### GIVEN DATA ###
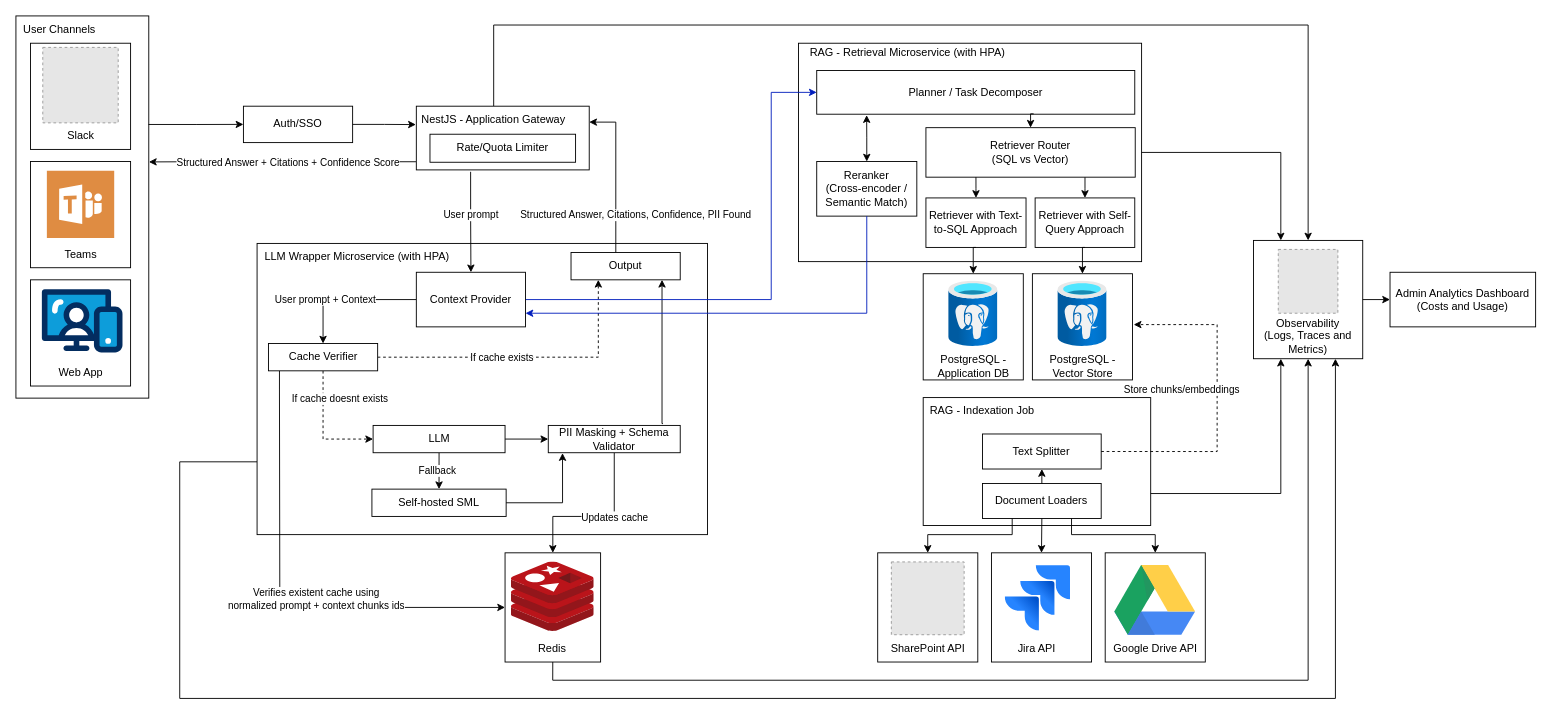
Earlier version of the draw.io diagram diagrams/large.drawio (caribeedu/ai-powered-knowledge-assistant). Source tidied: cells renumbered, new cells numbered last; positions are measured from the earlier drawing's top-left corner, leaving out a move shared by most shapes. Both pictures are drawn from the tidied source at 91%, with x=0, y=0 at pixel (15, 15). Pictures stored in the file or linked from it are replaced by grey dashed boxes.
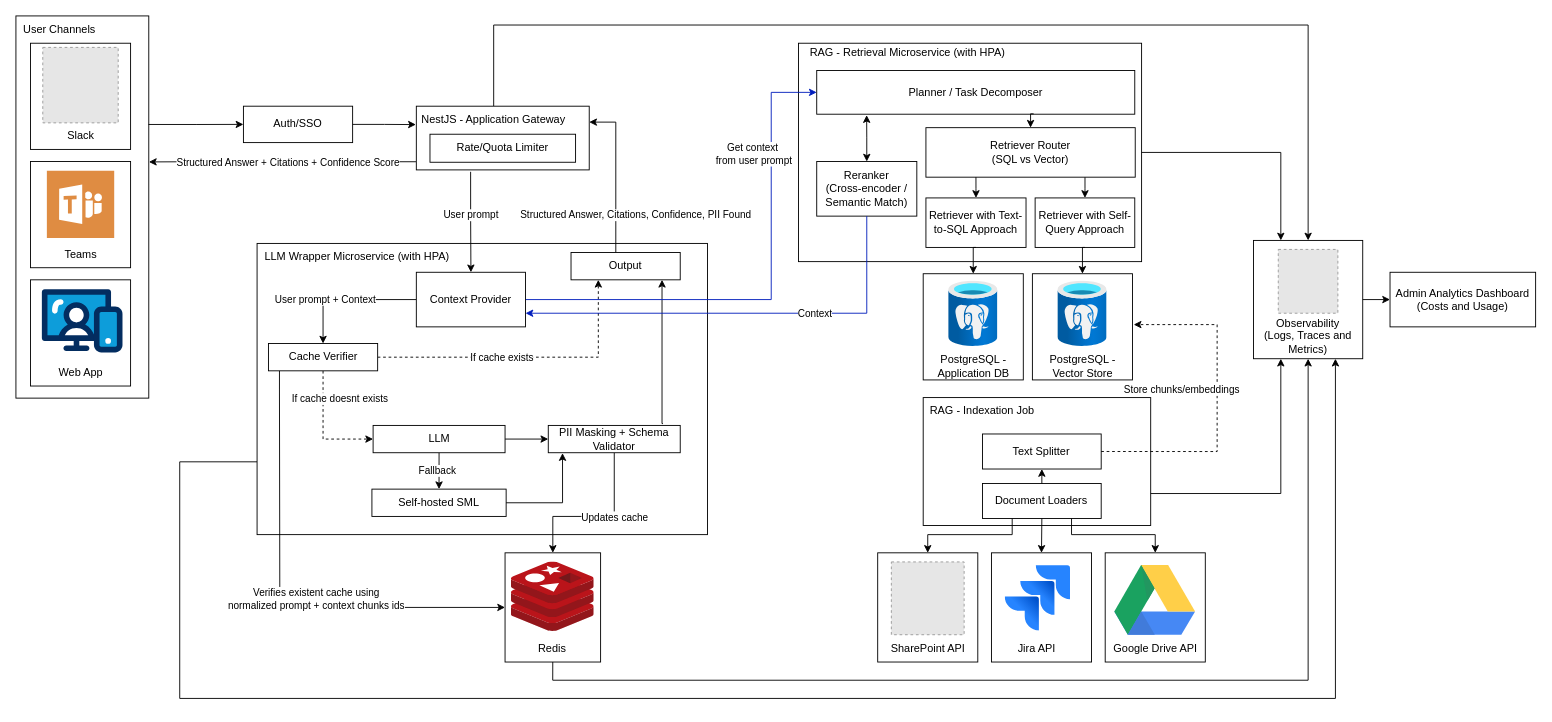
The same diagram, later.

Commit message (it also covers changes not shown here):
fix: add missing arrows descriptions at large overview

The change refers to these unchanged cells:
```xml
<mxCell id="106" style="edgeStyle=orthogonalEdgeStyle;rounded=0;jettySize=auto;html=1;exitX=1;exitY=0.5;exitDx=0;exitDy=0;fillColor=#0050ef;strokeColor=#001DBC;entryX=0;entryY=0.5;entryDx=0;entryDy=0;" parent="1" edge="1" source="107" target="41">
  <mxGeometry relative="1" as="geometry">
    <Array as="points">
      <mxPoint x="830" y="312" />
      <mxPoint x="830" y="84" />
    </Array>
  </mxGeometry>
</mxCell>
<mxCell id="114" style="edgeStyle=orthogonalEdgeStyle;rounded=0;jettySize=auto;html=1;exitX=0.5;exitY=1;exitDx=0;exitDy=0;entryX=1;entryY=0.75;entryDx=0;entryDy=0;fillColor=#0050ef;strokeColor=#001DBC;" parent="1" edge="1" source="43" target="107">
  <mxGeometry relative="1" as="geometry" />
</mxCell>
```

Change to the diagram source:
```diff
@@
+    <mxCell id="115" value="Get context&amp;nbsp;&lt;br&gt;from user prompt" style="edgeLabel;html=1;align=center;verticalAlign=middle;" parent="106" vertex="1">
+      <mxGeometry x="0.55" y="-1" relative="1" as="geometry">
+        <mxPoint x="-21" y="-6" as="offset" />
+      </mxGeometry>
+    </mxCell>
@@
+    <mxCell id="116" value="Context" style="edgeLabel;html=1;align=center;verticalAlign=middle;" parent="114" vertex="1">
+      <mxGeometry x="-0.32" relative="1" as="geometry" />
+    </mxCell>
```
###
__EXERCISE__. From the first line to the last, output the records exactly without pictures.

__SOLUTION TO THE EXERCISE__.
Earlier version of the draw.io diagram diagrams/large.drawio (caribeedu/ai-powered-knowledge-assistant). Source tidied: cells renumbered, new cells numbered last; positions are measured from the earlier drawing's top-left corner, leaving out a move shared by most shapes. Both pictures are drawn from the tidied source at 91%, with x=0, y=0 at pixel (15, 15). Pictures stored in the file or linked from it are replaced by grey dashed boxes.
The same diagram, later.

Commit message (it also covers changes not shown here):
fix: add missing arrows descriptions at large overview

The change refers to these unchanged cells:
```xml
<mxCell id="106" style="edgeStyle=orthogonalEdgeStyle;rounded=0;jettySize=auto;html=1;exitX=1;exitY=0.5;exitDx=0;exitDy=0;fillColor=#0050ef;strokeColor=#001DBC;entryX=0;entryY=0.5;entryDx=0;entryDy=0;" parent="1" edge="1" source="107" target="41">
  <mxGeometry relative="1" as="geometry">
    <Array as="points">
      <mxPoint x="830" y="312" />
      <mxPoint x="830" y="84" />
    </Array>
  </mxGeometry>
</mxCell>
<mxCell id="114" style="edgeStyle=orthogonalEdgeStyle;rounded=0;jettySize=auto;html=1;exitX=0.5;exitY=1;exitDx=0;exitDy=0;entryX=1;entryY=0.75;entryDx=0;entryDy=0;fillColor=#0050ef;strokeColor=#001DBC;" parent="1" edge="1" source="43" target="107">
  <mxGeometry relative="1" as="geometry" />
</mxCell>
```

Change to the diagram source:
```diff
@@
+    <mxCell id="115" value="Get context&amp;nbsp;&lt;br&gt;from user prompt" style="edgeLabel;html=1;align=center;verticalAlign=middle;" parent="106" vertex="1">
+      <mxGeometry x="0.55" y="-1" relative="1" as="geometry">
+        <mxPoint x="-21" y="-6" as="offset" />
+      </mxGeometry>
+    </mxCell>
@@
+    <mxCell id="116" value="Context" style="edgeLabel;html=1;align=center;verticalAlign=middle;" parent="114" vertex="1">
+      <mxGeometry x="-0.32" relative="1" as="geometry" />
+    </mxCell>
```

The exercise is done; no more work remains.